The Value of Something Small

When you appreciate someone, something about them, something they create or the way they make you feel good, if you take the time to notice even a small thing about someone else, you’ll get a kickback. That kickback may not be substantial, immediate, or easily identifiable. It may be small and merely a tremor on the feel-good scale, but it will happen. More small tremors will accumulate and the result will be a lifetime of people knowing they can count on you as someone who appreciates them.

It really IS about giving to others.

It doesn’t have to be a bag of chocolates; it can be a single chocolaty kiss. It doesn’t have to be an entire bouquet of flowers; it can be a single rose. It doesn’t have to be a long letter filled with the latest news; it can be a single line letting someone know you’re thinking of them.

It’s pretty often that we think or hear someone say, “It was a small thing, but I appreciated it so much!” Often times the small thing is unexpected, it’s a delightful surprise. Its purpose is not to impress in either size or value but to send the caring message of “I’m thinking of you and want to let you know I care.”

Small things may include running an errand for a friend or picking up something for someone while at the store. Something small can be a heart-shaped pebble that says, “When I saw this heart in nature, I thought of you.” Another small thing that is often overlooked by spouses and friends is noticing something new or different about another, “Oh, you got your hair cut. I like it,” “Is that a new coat? It’s really flattering.” These are small comments that require you getting outside yourself to pay attention to others.

Big things can be cumbersome and costly and may require a lot of maintenance and upkeep. I recall years ago, in my twenties, I inherited a diamond ring from my grandmother. It had one large stone, about one carat plus nine other smaller stones. I had the ring dismantled and remade into a stylish, stunning ring that I have treasured over the years. Because the ring was valuable, I had it insured and, at that stage of my life, the cost of that insurance was significant to my just-out-of-college salary.

Owning the ring, wearing the ring, and insuring the ring all became burdensome. This “cost” became greater than the enjoyment of wearing it, so I put it away, and it stayed there for many years, until the insurance and the worry of owning it wasn’t too great.

Finally …

Take a moment to look around your life to see who might be grateful to receive something small from you. Like I’ve said, it doesn’t have to be big or cost a lot. The main purpose is to shine a light on someone you value. The hidden reward is the chain-reaction of good vibes that come forth for both of you. I wish I’d made the large diamond ring into a smaller ring that I could wear comfortably and that would remind me of my generous grandmother from the very beginning.

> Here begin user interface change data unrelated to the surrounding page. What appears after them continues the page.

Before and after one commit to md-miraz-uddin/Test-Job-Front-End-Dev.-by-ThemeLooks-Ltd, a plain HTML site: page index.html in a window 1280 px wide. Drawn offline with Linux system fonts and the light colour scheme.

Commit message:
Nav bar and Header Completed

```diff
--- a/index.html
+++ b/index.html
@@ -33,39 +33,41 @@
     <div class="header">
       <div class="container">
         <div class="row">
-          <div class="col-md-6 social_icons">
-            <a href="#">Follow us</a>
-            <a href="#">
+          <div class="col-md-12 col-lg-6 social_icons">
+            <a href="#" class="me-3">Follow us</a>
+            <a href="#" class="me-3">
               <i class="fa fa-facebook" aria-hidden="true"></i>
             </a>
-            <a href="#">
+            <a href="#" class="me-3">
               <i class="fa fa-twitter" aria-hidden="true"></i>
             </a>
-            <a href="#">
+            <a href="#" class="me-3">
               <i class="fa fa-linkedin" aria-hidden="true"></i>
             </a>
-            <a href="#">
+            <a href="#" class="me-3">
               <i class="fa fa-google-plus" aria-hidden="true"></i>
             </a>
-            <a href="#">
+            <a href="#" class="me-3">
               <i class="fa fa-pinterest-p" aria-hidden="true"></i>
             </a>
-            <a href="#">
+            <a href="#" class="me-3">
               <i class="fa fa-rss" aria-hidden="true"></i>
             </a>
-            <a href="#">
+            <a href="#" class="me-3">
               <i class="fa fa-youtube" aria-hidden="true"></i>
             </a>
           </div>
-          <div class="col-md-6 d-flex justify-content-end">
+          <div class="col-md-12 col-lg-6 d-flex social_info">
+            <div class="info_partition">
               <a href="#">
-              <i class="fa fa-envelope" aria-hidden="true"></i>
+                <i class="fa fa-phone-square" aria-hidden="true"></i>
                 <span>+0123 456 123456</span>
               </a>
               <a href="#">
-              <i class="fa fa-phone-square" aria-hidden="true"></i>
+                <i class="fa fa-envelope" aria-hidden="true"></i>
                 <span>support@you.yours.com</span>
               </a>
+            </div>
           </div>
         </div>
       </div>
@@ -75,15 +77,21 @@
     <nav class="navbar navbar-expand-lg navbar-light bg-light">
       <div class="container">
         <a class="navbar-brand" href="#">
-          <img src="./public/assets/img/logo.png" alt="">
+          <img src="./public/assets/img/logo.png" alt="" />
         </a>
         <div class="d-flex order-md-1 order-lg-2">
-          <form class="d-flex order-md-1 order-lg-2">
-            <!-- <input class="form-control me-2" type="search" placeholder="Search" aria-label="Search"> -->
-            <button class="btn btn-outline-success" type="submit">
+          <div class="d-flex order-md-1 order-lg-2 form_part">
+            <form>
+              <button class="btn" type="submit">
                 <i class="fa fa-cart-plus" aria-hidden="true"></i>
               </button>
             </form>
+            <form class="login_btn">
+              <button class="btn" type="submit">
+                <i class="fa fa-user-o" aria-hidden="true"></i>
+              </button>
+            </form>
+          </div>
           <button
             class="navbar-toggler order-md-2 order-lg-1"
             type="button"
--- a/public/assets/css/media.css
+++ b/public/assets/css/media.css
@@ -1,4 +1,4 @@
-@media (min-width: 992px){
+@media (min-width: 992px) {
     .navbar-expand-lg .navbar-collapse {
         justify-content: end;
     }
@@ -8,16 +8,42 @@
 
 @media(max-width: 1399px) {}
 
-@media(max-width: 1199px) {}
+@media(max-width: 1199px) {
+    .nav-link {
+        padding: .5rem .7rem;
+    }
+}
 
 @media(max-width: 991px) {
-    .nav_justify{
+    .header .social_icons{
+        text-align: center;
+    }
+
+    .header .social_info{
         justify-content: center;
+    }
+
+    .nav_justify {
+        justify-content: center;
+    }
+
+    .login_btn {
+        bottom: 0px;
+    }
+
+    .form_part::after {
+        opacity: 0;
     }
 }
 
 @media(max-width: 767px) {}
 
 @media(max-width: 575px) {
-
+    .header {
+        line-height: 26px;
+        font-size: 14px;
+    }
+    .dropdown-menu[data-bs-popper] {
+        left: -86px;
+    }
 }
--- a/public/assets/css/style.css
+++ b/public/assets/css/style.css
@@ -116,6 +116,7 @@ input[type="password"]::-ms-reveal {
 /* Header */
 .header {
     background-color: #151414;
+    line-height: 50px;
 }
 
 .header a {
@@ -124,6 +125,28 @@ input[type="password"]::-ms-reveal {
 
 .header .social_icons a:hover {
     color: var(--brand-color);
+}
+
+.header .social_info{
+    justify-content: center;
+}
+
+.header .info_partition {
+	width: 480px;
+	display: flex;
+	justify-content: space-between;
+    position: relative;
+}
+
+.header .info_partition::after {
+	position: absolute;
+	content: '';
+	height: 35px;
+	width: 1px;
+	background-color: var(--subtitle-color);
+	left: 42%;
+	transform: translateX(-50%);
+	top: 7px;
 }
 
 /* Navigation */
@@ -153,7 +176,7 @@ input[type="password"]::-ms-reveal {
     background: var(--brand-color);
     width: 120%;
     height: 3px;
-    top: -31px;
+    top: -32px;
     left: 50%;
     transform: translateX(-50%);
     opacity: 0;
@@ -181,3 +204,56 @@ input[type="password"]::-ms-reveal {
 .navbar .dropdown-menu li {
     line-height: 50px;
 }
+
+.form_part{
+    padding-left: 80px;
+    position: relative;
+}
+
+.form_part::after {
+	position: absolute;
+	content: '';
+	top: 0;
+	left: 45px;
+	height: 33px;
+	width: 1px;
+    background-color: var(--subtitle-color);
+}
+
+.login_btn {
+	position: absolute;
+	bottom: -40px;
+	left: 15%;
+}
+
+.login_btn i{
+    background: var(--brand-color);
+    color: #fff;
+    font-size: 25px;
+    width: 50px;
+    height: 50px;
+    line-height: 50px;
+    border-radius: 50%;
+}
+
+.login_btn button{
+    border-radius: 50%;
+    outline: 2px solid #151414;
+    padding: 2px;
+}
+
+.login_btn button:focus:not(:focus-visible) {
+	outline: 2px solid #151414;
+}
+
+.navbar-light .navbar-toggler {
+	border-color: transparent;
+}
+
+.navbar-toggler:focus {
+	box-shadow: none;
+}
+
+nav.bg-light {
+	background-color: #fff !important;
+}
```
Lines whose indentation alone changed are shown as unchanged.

What in your life is burdening you because it’s too big, too costly, too much to maintain? It could be a thing or a situation or a person. Now is the time to thin out this kind of big stuff in favor for smaller, more easily manageable, and more meaningful items or relationships.